Read NPMA’s position paper on this issue.

Other highlights from Legislative Day, included:

  • Karl Rove, former Senior Adviser and Deputy Chief of Staff to President George W. Bush and Josh Earnest, former White House Press Secretary to President Barack Obama, faced off in a good-spirited debate during the Tuesday luncheon sponsored by FMC. Of course, President Donald Trump was the focal point of their discussions. Rove praised the President for cutting the corporate tax to make America more competitive in the interconnected global economy, and for holding NATO allies more financially accountable.
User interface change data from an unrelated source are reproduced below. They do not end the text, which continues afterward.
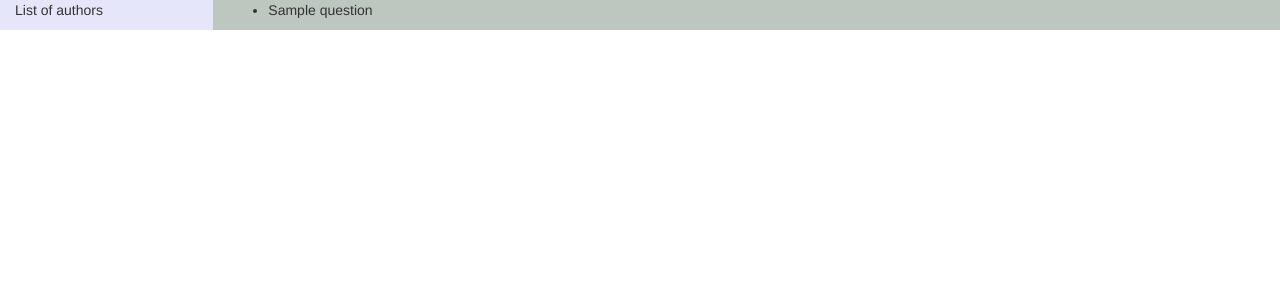
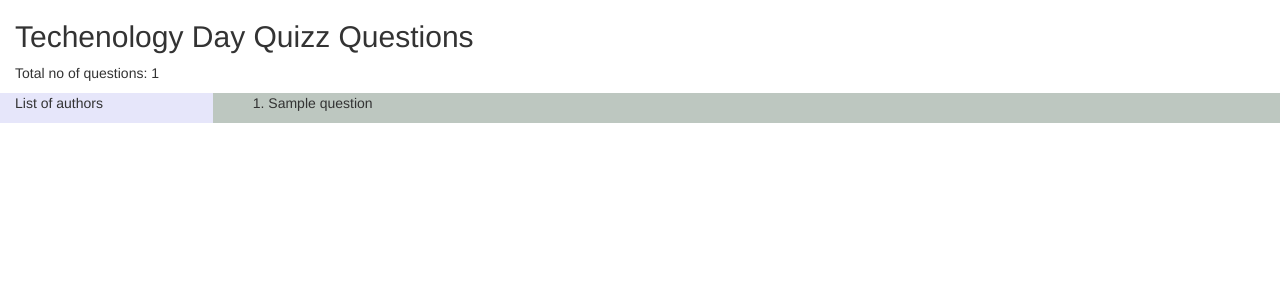
Before and after one commit to amarendas/quizz, a Django app: page / in a window 1280 px wide. Shown: the top 300 px of the page. Run offline with Django 3.2, Linux system fonts and the light colour scheme; tables that the repository leaves empty hold one stand-in row (values such as "Sample post"); some libraries are stand-ins or nearby versions.

Commit message:
chadded no of questions

```diff
--- a/quiz/templates/index.html
+++ b/quiz/templates/index.html
@@ -11,18 +11,19 @@
 <body>
 
 <div class="container-fluid">
-
+    <h2>Techenology  Day  Quizz Questions</h2>
+    <p> Total no of questions: {{q_nos}}</P>
     <div class="row">
         <div class="col-md-2" style="background-color:lavender">
             <p>List of authors</p>
         </div>
         <div class="col-md-10" style="background-color:#bdc7c0">
             {% if q_list %}
-                <ul>
+                <ol>
                 {% for q in q_list%}
                     <li>{{q.question}} </li>
                 {% endfor %}
-                </ul>
+                </ol>
             {% else %}
                 <p> No questions availlable </P>
             {% endif %}
--- a/quiz/views.py
+++ b/quiz/views.py
@@ -3,5 +3,6 @@ from .models import Quiz_Question,Author, Subject
 
 def index(request):
     question_list =Quiz_Question.objects.all()
-    context={'q_list':question_list}
+    q_nos=Quiz_Question.objects.count()
+    context={'q_list':question_list,"q_nos":q_nos}
     return render(request,'index.html', context)
```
However, he shared concerns about all of the turnover in Trump’s administration. As a White House insider who worked closely with former President Obama, Earnest said he foresees one of the major future challenges for Trump is his reactive nature. “You have to be willing to take on the bad headlines in order to achieve longer term goals,” he said. 
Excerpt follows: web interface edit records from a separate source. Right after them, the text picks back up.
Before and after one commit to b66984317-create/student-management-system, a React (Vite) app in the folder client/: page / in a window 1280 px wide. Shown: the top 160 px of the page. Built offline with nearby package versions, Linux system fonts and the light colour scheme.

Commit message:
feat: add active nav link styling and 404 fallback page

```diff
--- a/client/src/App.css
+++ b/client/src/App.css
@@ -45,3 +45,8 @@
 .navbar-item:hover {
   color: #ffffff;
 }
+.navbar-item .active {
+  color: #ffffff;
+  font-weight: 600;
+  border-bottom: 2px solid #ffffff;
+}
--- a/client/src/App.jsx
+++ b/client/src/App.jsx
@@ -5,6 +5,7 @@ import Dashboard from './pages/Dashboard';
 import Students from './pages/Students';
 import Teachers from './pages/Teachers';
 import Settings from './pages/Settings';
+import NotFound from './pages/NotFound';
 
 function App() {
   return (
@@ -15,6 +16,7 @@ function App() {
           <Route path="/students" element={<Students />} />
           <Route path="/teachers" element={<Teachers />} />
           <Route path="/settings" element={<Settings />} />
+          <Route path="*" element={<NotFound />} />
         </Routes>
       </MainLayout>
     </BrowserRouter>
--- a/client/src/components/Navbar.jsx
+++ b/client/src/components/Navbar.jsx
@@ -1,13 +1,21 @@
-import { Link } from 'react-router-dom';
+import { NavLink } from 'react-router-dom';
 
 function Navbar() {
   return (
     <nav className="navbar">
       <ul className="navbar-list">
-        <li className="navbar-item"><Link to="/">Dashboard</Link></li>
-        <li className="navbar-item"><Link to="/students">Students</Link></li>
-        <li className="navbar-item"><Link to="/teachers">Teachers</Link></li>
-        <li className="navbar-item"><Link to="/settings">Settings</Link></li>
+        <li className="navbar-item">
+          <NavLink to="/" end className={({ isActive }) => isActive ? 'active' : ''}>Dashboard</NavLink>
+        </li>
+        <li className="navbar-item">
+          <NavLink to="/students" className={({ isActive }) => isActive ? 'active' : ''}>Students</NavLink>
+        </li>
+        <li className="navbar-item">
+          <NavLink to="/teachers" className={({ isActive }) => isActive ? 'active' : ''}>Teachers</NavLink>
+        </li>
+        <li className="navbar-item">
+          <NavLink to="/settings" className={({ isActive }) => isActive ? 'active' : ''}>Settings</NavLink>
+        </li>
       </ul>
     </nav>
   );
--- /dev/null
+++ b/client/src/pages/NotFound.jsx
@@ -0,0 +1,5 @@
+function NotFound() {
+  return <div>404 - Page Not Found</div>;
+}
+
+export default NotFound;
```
  • Former Rep. Jason Chaffetz (R-Utah) provided political insights with several personal and professional stories he related in a session sponsored by Dow AgroSciences. Chaffetz said business owners, like those PCOs in attendance at Legislative Day, are the ones who are going to solve the nation’s problems and not the “people on Capitol Hill.” Chaffetz related how he has overcome life’s obstacles including struggling with his parents’ divorce when he was 12, and later losing both his mom and dad to cancer. “I think about those tough times and I realize that is what gave me a lot of strength and a lot of goodness and love,” he said. Chaffetz encouraged Legislative Day attendees to “speak from the heart” and share their personal experiences when they make their Congressional visits.

  • Corey Lewandowski, the former campaign manager of President Trump shared his observations about the Trump administration in a session sponsored by Control Solutions, Inc. Lewandowski said the Trump organization runs like a small business, and it has been “refreshing to have a small business owner running our government.” Relating this to PCOs, Lewandowski reminded the audience that “this President made a promise on the campaign that for every new regulation he puts in, he would reduce two. But that’s not what he’d done. For every government regulation he’s put in place he’s actually reduced it by 22.”

  • MGK held its Headquarters on the Hill Tuesday luncheon. This important final session was an opportunity for attendees to review NPMA issues and share valuable information obtained during Congressional office visits with fellow members and NPMA staff. The guest speaker was congressman Rodney Davis (R-Ill.).

  • A performance by the Capitol Steps on Sunday night. The group put Washington’s hottest scandals to popular tunes. The performance and subsequent dessert reception were sponsored by Syngenta.

  • PCT and BASF presented the annual Technician of the Year Awards program at Legislative Day. This year’s honorees have all traveled different paths to the pest control industry, but since they arrived they’ve become company leaders by going the extra mile for their customers, coworkers and companies.This year’s awards were presented to:

    Joey Hoke, American Pest Management, Manhattan, Kan.
    Gus Walker, Gregory Pest Solutions, Greenville, S.C.
    James Miners, Western Pest Services, Randolph, N.J

The 2018 program will launch in April. For more information about the program email bharbison@gie.net